“You only get one chance to make a first impression.” Everyone I know has heard this expression before. Whether you’re getting ready for an interview or a date, most people try to be on their P’s and Q’s when meeting someone for the first time. Even for the first couple of times in a particular situation, we all try to make sure we have “our game faces on” so that our weaknesses are not shown. The problem comes in once the honeymoon phase is over. Once you have been at a job for a while, dated someone for a few months (years or weeks depending on the relationship) or have been a member of an organization for a little bit of time, the zeal and/or passion that you once had begins to fade. You are no longer enamored by what first drew you to the situation.
For example, when I was dating someone, there were certain things I would do to make sure that I was always on the top of my game. I bought little gifts, condo stayed clean (relatively), my dress was always on point. After a while though, I started taking them for granted and being lazy in my overall approach to the relationship. They always say “the same things you did to get her are the same things you’ll need to do to keep her”.

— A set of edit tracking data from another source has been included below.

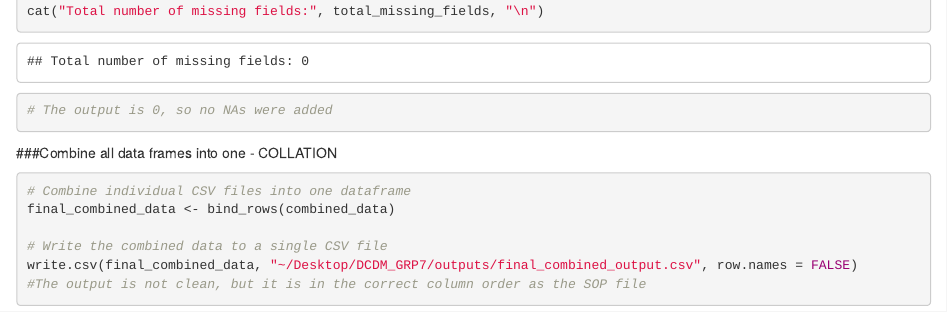
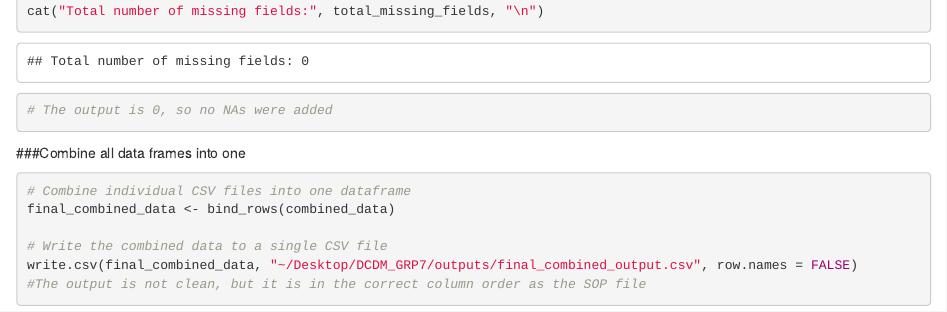
Before and after one commit to aaranieselvan/DCDM_GRP7, an R Markdown document (readmes/DataCollating.Rmd): the page in a window 1100 px wide, from 1680 px down. Rendered offline with R 4.5, knitr and Pandoc, with nearby package versions; some code elsewhere in the file could not run offline.

Commit message:
small edit in comment

````diff
--- a/readmes/DataCollating.Rmd
+++ b/readmes/DataCollating.Rmd
@@ -74,7 +74,7 @@ cat("Total number of missing fields:", total_missing_fields, "\n")
 ```
 
 
-###Combine all data frames into one - COLLATION
+###Combine all data frames into one
 ```{r}
 # Combine individual CSV files into one dataframe
 final_combined_data <- bind_rows(combined_data)
````
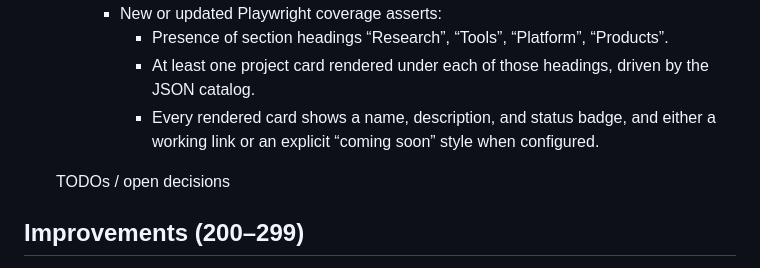
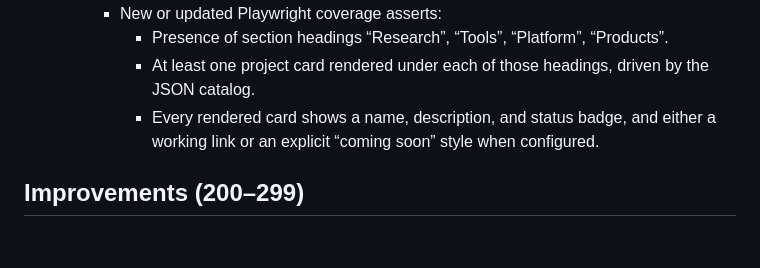
Before and after one commit to MarcoPoloResearchLab/marcopolo.github.io, a Markdown page: ISSUES.md, the part around the change. GitHub-like rendering; blank space fills up the shorter version.

Commit message:
Future development

```diff
--- a/ISSUES.md
+++ b/ISSUES.md
@@ -60,8 +60,6 @@ Each issue is formatted as `- [ ] [<ID>-<number>]`. When resolved it becomes -`
       - At least one project card rendered under each of those headings, driven by the JSON catalog.
       - Every rendered card shows a name, description, and status badge, and either a working link or an explicit “coming soon” style when configured.
 
-  TODOs / open decisions
-
 ## Improvements (200–299)
 
 - [x] [MP-200] Hero text/CTA now lives below the video with refreshed cyberpunk styling so the motion stays unobstructed.
```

The same can be said for the professional world. How many times did you complain about Mondays, or a crazy week, or looking forward to the weekend, when you first got a job? Especially in this economy, most people are ecstatic to have job. But before too long, you found yourself wanting to “call off” from work. Take your lunch break and wish that you could extend it past your 30 minutes or hour.
The truth of the matter is that when you first start something you are enthusiastic about the possibilities. And when things start to become routine or commonplace, the luster begins to dull and you find yourself becoming bored with it, sometimes even resenting the very thing you yearned for, for so long. Your “representative” stops showing up and the real you appears. The difference between that person and you is the difference between success and failure. And sometimes, it can be a very thin line. As I grow, I have tried to minimize that difference, and to an extent, it has worked.
I’m only 3+ years in as a husband, but me and my wife have been dating for over 7. I admit, the “getting to know” phase of our relationship is very VERY small, but every now and again, I attempt to do something completely random (that I may or may not have done in the past) to keep her guessing. I try to make sure that she’s never quite sure of what I’ll do next and that does help me. But it can also be a let down if I don’t do anything at all too often. So that helps me to stay on my toes as well.
The best thing to do, and the hardest sometimes, is to remember why you longed for that person/item and hold on to it. And then imagine what you would do if they/it were no longer yours to have. What if you lost your job, lost your loved one, no longer belonged to your organization? Would you change? Would your drive decline? Would you be a better or worse person? If so, then you might want to do whatever it takes to make sure that it never happens.